Just after 9/11/2001, I reviewed a book called Sputnik: The Shock of the Century by Paul Dickson.

The book has been reissued to take advantage of this anniversary. Click my name for my impressions of it.

Hillary has picked up Chris' terminology:

The pledge, which she laid out under a banner that read Reclaiming Our Commitment to Science & Innovation, was part of an agenda Clinton laid out to end what she called the Bush administration's "war on science."[emphasis added]

Way to go, Chris!

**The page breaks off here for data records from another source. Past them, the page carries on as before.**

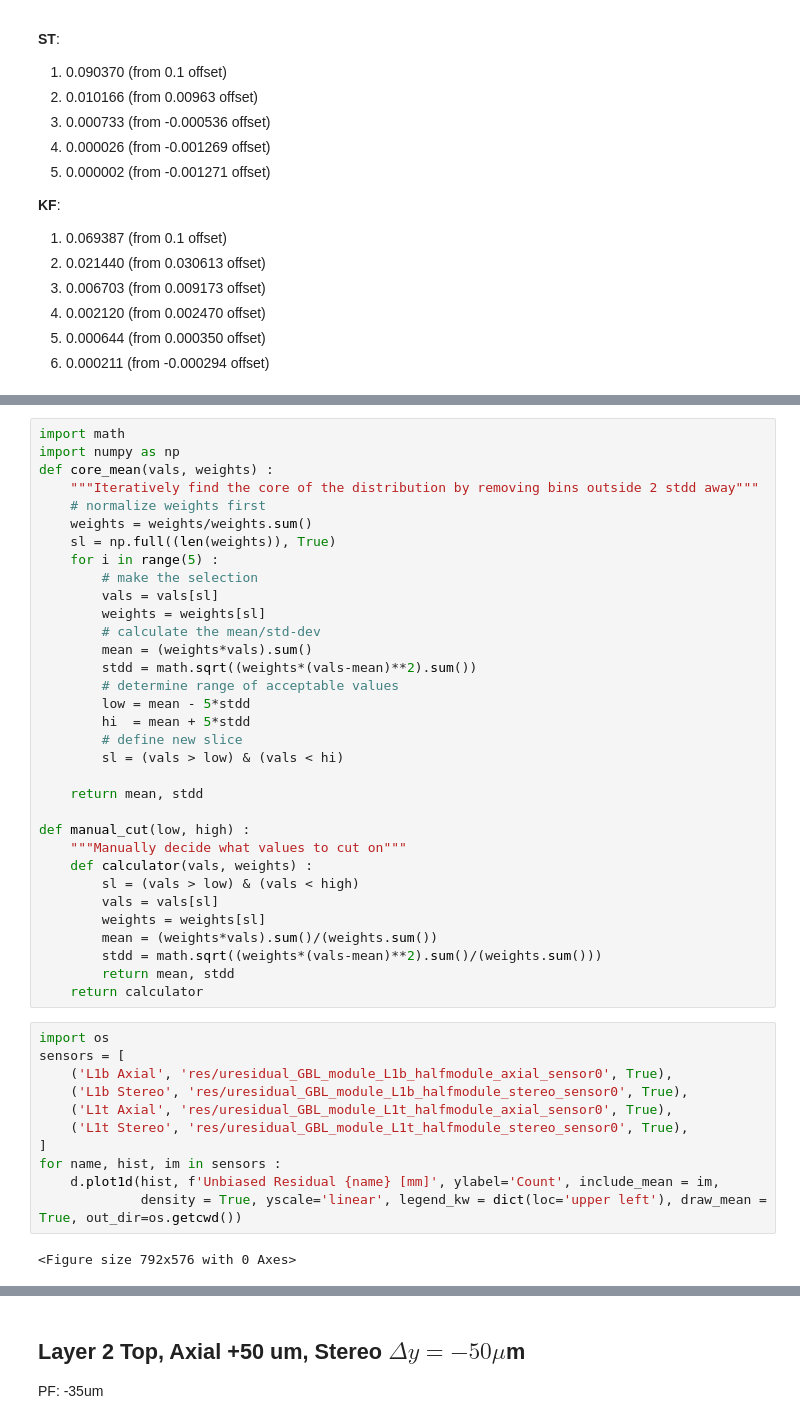
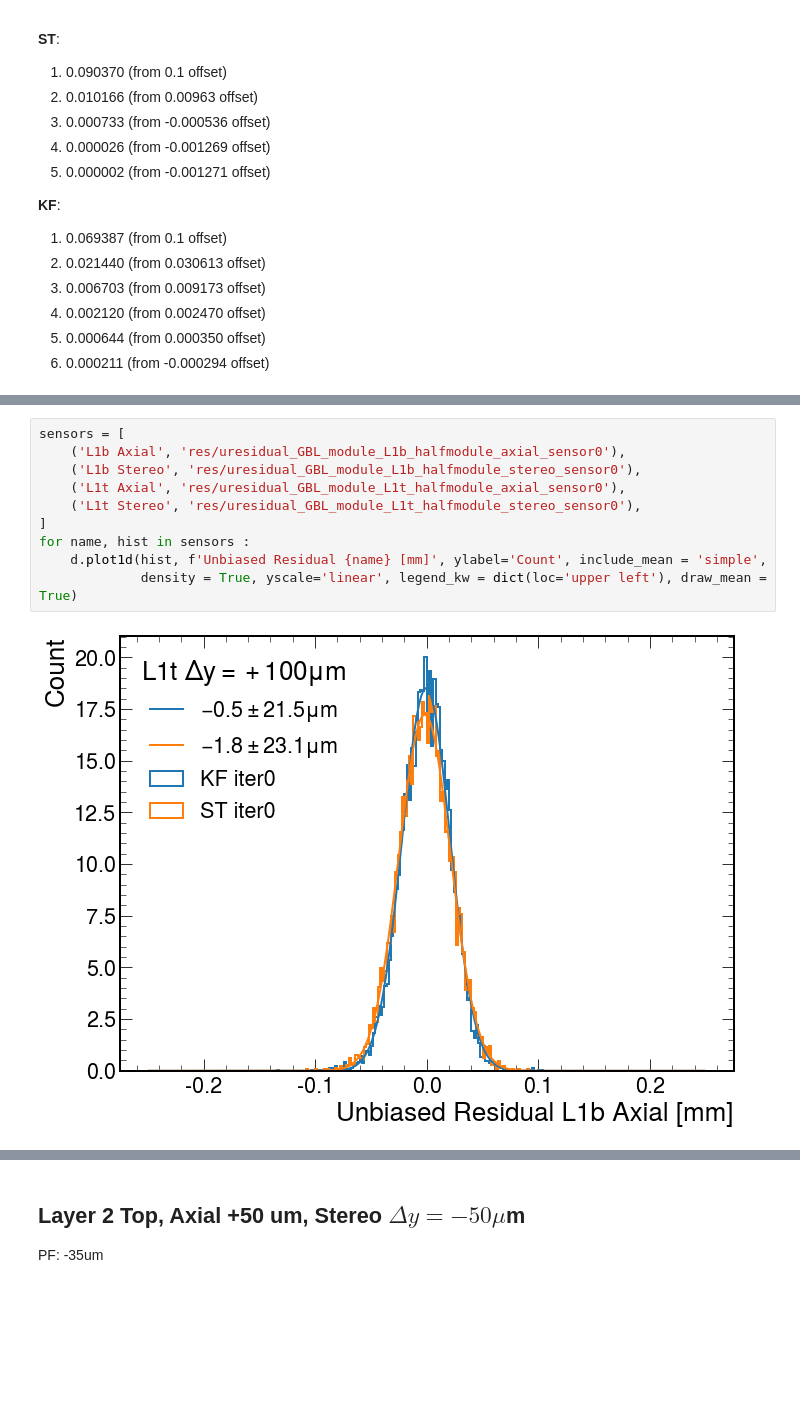
Before and after one commit to tomeichlersmith/hps, a Jupyter notebook: alignment/st_kf_comp.ipynb, the cells around one changed output, grey strips where cells are left out. Saved outputs shown, nothing was run; the diff lists cells and outputs as text; blank space fills up the shorter version.

```diff
--- a/alignment/st_kf_comp.ipynb
+++ b/alignment/st_kf_comp.ipynb
@@ -42,46 +43,12 @@ d.plot1d('trk_params/nHits_top','N Hits Top',ylabel='Count',yscale='linear',lege
-# %%
-import math
-import numpy as np
-def core_mean(vals, weights) :
-    """Iteratively find the core of the distribution by removing bins outside 2 stdd away"""
-    # normalize weights first
-    weights = weights/weights.sum()
-    sl = np.full((len(weights)), True)
-    for i in range(5) :
-        # make the selection
-        vals = vals[sl]
-        weights = weights[sl]
-        # calculate the mean/std-dev
-        mean = (weights*vals).sum()
-        stdd = math.sqrt((weights*(vals-mean)**2).sum())
-        # determine range of acceptable values
-        low = mean - 5*stdd
-        hi  = mean + 5*stdd
-        # define new slice
-        sl = (vals > low) & (vals < hi)
-
-    return mean, stdd
-
-def manual_cut(low, high) :
-    """Manually decide what values to cut on"""
-    def calculator(vals, weights) :
-        sl = (vals > low) & (vals < high)
-        vals = vals[sl]
-        weights = weights[sl]
-        mean = (weights*vals).sum()/(weights.sum())
-        stdd = math.sqrt((weights*(vals-mean)**2).sum()/(weights.sum()))
-        return mean, stdd
-    return calculator
 # %%
-import os
 sensors = [
-    ('L1b Axial', 'res/uresidual_GBL_module_L1b_halfmodule_axial_sensor0', True),
-    ('L1b Stereo', 'res/uresidual_GBL_module_L1b_halfmodule_stereo_sensor0', True),
-    ('L1t Axial', 'res/uresidual_GBL_module_L1t_halfmodule_axial_sensor0', True),
-    ('L1t Stereo', 'res/uresidual_GBL_module_L1t_halfmodule_stereo_sensor0', True),
+    ('L1b Axial', 'res/uresidual_GBL_module_L1b_halfmodule_axial_sensor0'),
+    ('L1b Stereo', 'res/uresidual_GBL_module_L1b_halfmodule_stereo_sensor0'),
+    ('L1t Axial', 'res/uresidual_GBL_module_L1t_halfmodule_axial_sensor0'),
+    ('L1t Stereo', 'res/uresidual_GBL_module_L1t_halfmodule_stereo_sensor0'),
 ]
-for name, hist, im in sensors :
-    d.plot1d(hist, f'Unbiased Residual {name} [mm]', ylabel='Count', include_mean = im,
-             density = True, yscale='linear', legend_kw = dict(loc='upper left'), draw_mean = True, out_dir=os.getcwd())
+for name, hist in sensors :
+    d.plot1d(hist, f'Unbiased Residual {name} [mm]', ylabel='Count', include_mean = 'simple',
+             density = True, yscale='linear', legend_kw = dict(loc='upper left'), draw_mean = True)
 # %% [output]
-<Figure size 792x576 with 0 Axes>
+[figure, added]
```
Also changed, not shown: parts of 8 cells of this notebook.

If Hillary Clinton truly supports expanding the space program, reestablishing the Office of Technology Assessment and meaningfully addressing our nation's contribution to climate change, well--that raises my opinion of her quite a bit.

And, I suspect, many other voters' opinions too.

It would be outstanding if this election were actually fought on the issues (science and space funding, healthcare, foreign policy, intelligent taxation).

By Ms. Krieger (not verified) on 04 Oct 2007 #permalink